Exercise prompt:
Wherever the string "simple" shows up in the data below, copy the whole line.

= Beginning of Section =

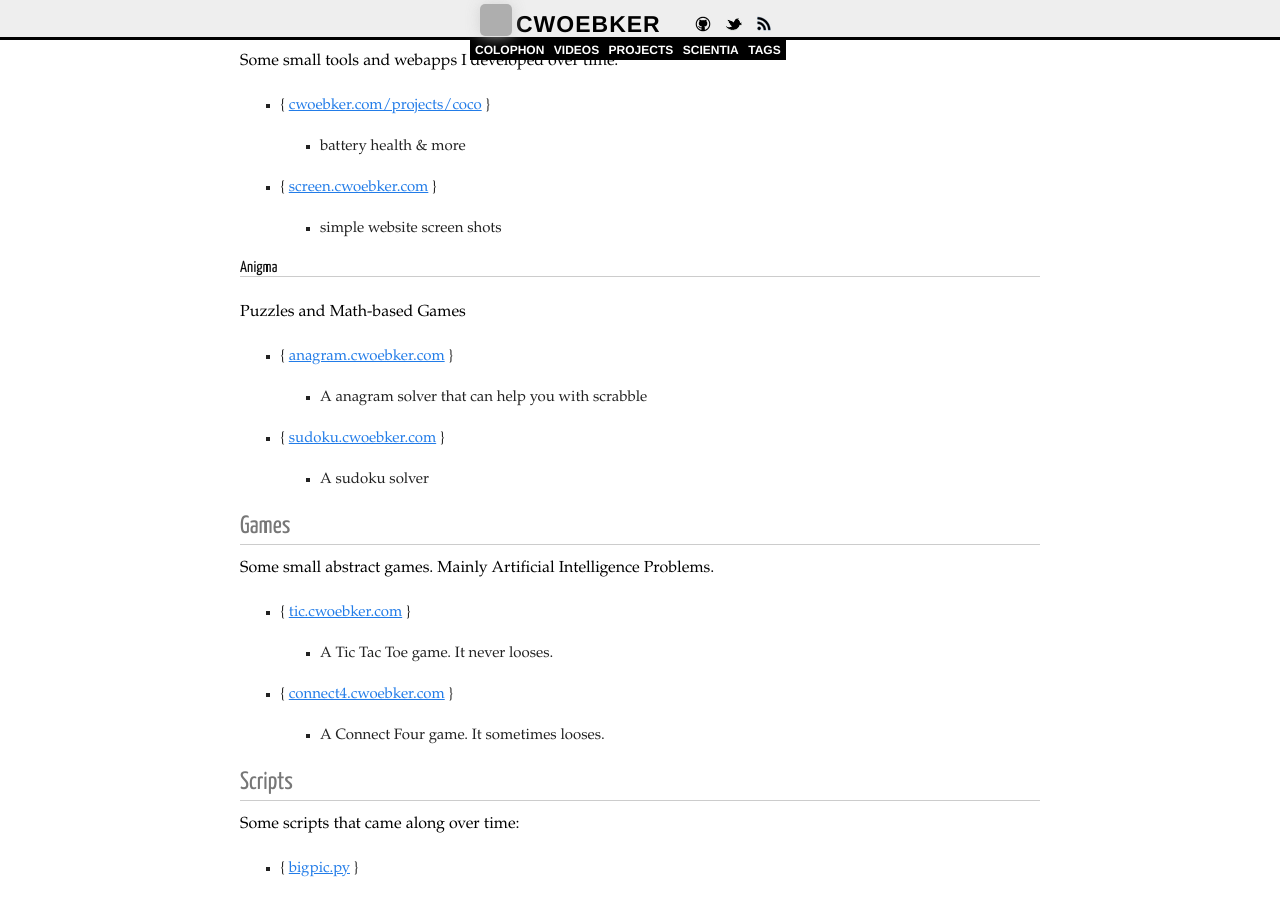
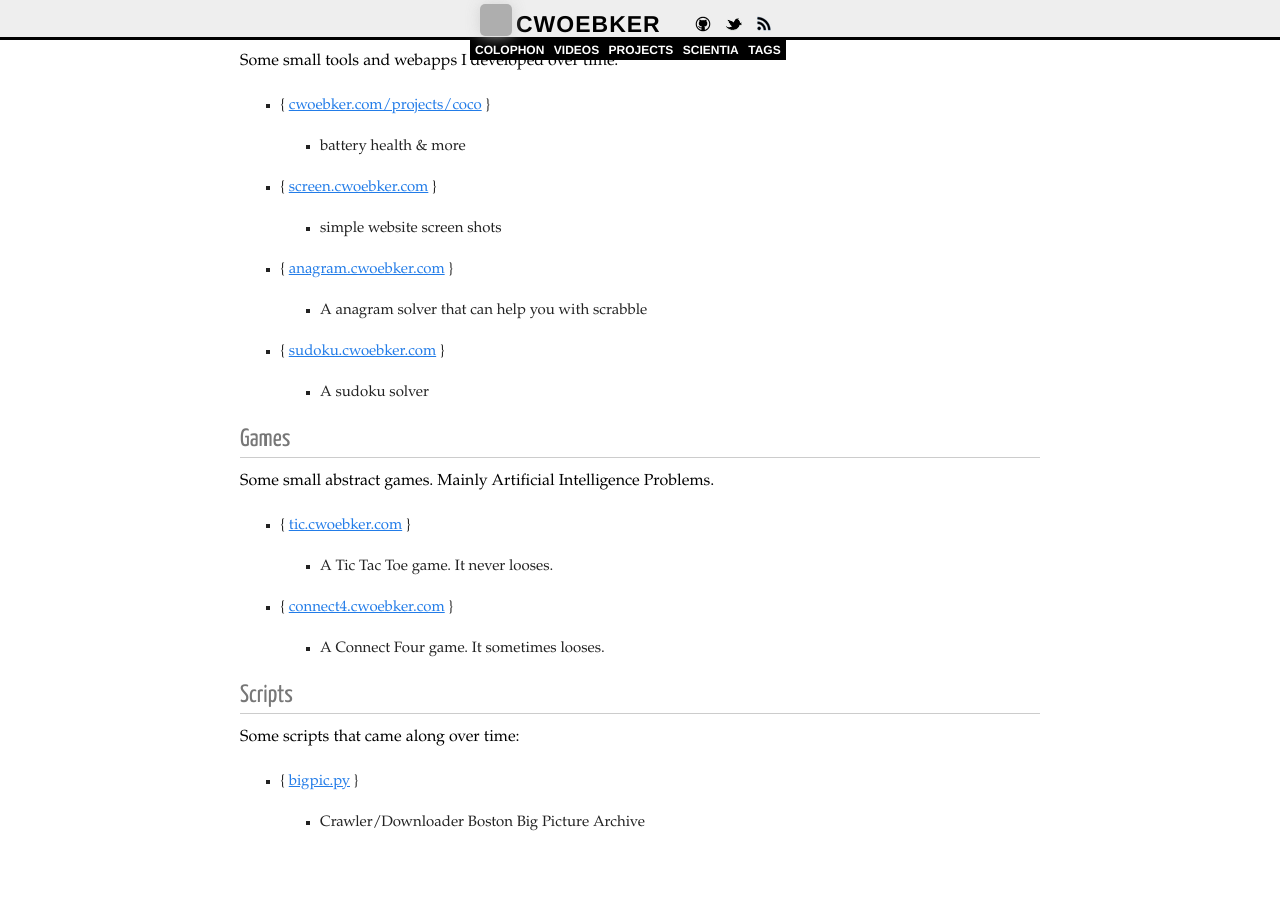
Before and after one commit to cwoebker/.com, a Jekyll site: the page built from projects/index.markdown, in a window 1280 px wide and 900 px high, scrolled down 706 px. Built offline with Jekyll 4.4.1, drawn with Linux system fonts in a browser that asks for light colours; Markdown is read by kramdown in place of the engine named in the settings; grey boxes are pictures that could not be loaded.

Commit message:
removed anigma group

```diff
--- a/projects/index.markdown
+++ b/projects/index.markdown
@@ -4,30 +4,30 @@ title: Projects
 external: []
 ---
 
-### Scientia
+### Scientia ###
 
 Scientia is a collection of articles about different mathematical and physical principles and other great stuff.
 
 { [cwoebker.com/scientia](/scientia) }
 
-### Relo
+### Relo ###
 
-##### Work in Progress
+##### Work in Progress #####
 
 Relo is a simple, lightweight and extensible Search tool and framework for Python. It is distributed as a
 single script `relopy` and a library that can be used in other python apps.
 
 { [relo.cwoebker.com](http://relo.cwoebker.com) }
 
-### Pen
+### Pen ###
 
-##### Work in Progress
+##### Work in Progress #####
 
 Pen is a simple and lightweight note program that can be used from the command line. It can be used on all systems that offer a command line interface via a single script `pen`.
 
 { [pen.cwoebker.com](http://pen.cwoebker.com) }
 
-### Minis
+### Minis ###
 
 Some small tools and webapps I developed over time.
 
@@ -36,10 +36,6 @@ Some small tools and webapps I developed over time.
 
 - { [screen.cwoebker.com](http://screen.cwoebker.com) }
     - simple website screen shots
-
-#### [Anigma](http://anigma.cwoebker.com)
-
-Puzzles and Math-based Games
 
 - { [anagram.cwoebker.com](http://anagram.cwoebker.com) }
 	- A anagram solver that can help you with scrabble
```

= End of Section =

Result:
 Relo is a simple, lightweight and extensible Search tool and framework for Python. It is distributed as a
 Pen is a simple and lightweight note program that can be used from the command line. It can be used on all systems that offer a command line interface via a single script `pen`.
     - simple website screen shots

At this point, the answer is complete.